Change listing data
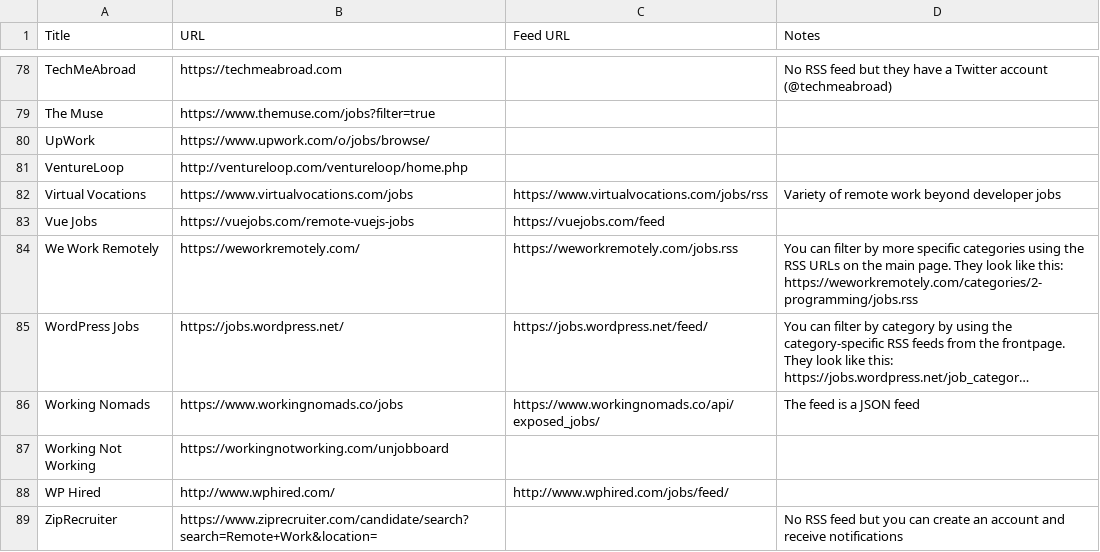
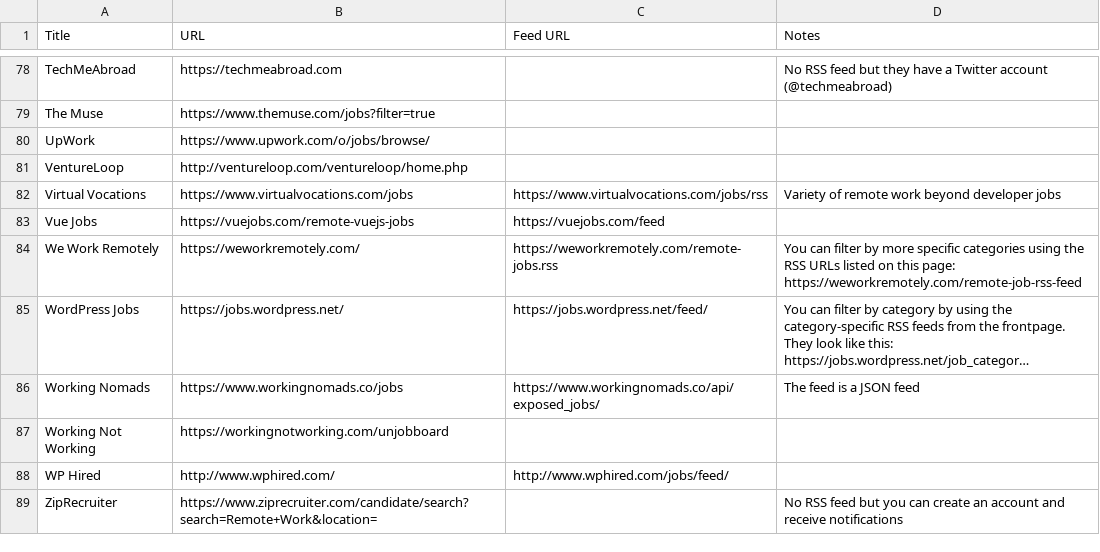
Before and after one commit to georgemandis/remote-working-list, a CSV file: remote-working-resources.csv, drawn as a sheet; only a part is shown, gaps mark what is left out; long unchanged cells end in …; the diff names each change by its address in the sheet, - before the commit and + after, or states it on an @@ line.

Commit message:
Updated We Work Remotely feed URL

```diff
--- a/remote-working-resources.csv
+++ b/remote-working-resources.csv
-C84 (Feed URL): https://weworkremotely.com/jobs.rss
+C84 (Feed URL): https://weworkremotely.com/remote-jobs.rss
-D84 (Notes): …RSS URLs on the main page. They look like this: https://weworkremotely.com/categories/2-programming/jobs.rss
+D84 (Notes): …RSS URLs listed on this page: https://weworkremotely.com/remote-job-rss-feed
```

What the exercise asks: Nothing but the lines from the one with "Updated We Work Remotely feed URL" through the final line of the data above should be output, exactly as written.

Reply:
Updated We Work Remotely feed URL

```diff
--- a/remote-working-resources.csv
+++ b/remote-working-resources.csv
-C84 (Feed URL): https://weworkremotely.com/jobs.rss
+C84 (Feed URL): https://weworkremotely.com/remote-jobs.rss
-D84 (Notes): …RSS URLs on the main page. They look like this: https://weworkremotely.com/categories/2-programming/jobs.rss
+D84 (Notes): …RSS URLs listed on this page: https://weworkremotely.com/remote-job-rss-feed
```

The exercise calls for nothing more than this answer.